Close up on the dial of the Breguet Ref. 7137

If you have ever looked at the dial of a Breguet watch and wondered what the numbers printed on the dial means, it is a sort of serial number, unique to each and every watch Breguet ever produced. Of course, since the numbers only go up to four digits, it doesn’t mean that Breguet has ever only made less than 10,000 watches. The numbers on the dial represent only a part of the serial number with the full indication on the caseback.

If you look closely, you will see the near invisible secret Breguet signature on the dial

When you purchase a Breguet watch, you then have the option of registering this serial number along with your name into their sales records. These records have been kept since the late 18th century and are housed in the Breguet Museum on Place Vendôme in Paris.

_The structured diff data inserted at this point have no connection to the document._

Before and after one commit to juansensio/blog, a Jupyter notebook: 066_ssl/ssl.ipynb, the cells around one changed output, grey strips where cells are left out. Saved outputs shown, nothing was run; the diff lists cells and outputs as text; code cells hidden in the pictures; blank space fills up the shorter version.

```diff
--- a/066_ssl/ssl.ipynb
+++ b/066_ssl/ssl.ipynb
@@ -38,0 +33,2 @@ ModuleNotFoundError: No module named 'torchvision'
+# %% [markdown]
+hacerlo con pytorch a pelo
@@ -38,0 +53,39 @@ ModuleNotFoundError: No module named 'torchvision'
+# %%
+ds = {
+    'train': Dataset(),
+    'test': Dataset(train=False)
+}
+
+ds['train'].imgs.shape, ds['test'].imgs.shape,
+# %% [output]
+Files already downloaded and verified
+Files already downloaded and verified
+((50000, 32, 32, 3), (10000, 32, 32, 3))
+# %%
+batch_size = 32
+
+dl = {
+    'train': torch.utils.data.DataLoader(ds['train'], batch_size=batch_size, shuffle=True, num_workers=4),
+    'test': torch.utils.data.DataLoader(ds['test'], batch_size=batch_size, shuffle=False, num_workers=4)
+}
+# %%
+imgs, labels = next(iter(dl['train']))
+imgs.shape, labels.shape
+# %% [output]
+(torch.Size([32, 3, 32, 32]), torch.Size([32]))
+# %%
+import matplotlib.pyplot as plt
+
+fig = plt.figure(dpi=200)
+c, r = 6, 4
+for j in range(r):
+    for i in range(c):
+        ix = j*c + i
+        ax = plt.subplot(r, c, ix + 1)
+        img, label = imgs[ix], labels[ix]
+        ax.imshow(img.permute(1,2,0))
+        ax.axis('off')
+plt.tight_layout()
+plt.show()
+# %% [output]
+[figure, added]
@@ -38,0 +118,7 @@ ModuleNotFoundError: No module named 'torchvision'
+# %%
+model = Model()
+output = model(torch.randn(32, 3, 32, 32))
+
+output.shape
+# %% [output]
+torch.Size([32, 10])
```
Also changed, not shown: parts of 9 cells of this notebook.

How cool would it be to have your name inscribed alongside the legendary historical figures that were Breguet clients; names like Queen Marie-Antoinette, Napoleon Bonaparte and Tsar Alexander I of Russia.

The 1997 on this Breguet Classique Tourbillon Extra-Plat Squelette 5395 represents part of the serial number making each Breguet dial unique

So the next time you pick up a Breguet watch, look a little closer and you’ll find yet another reason to love this long-cherished and venerated name in high-end watchmaking.

Discover the Breguet watch collections online or locate the nearest boutique for a visit.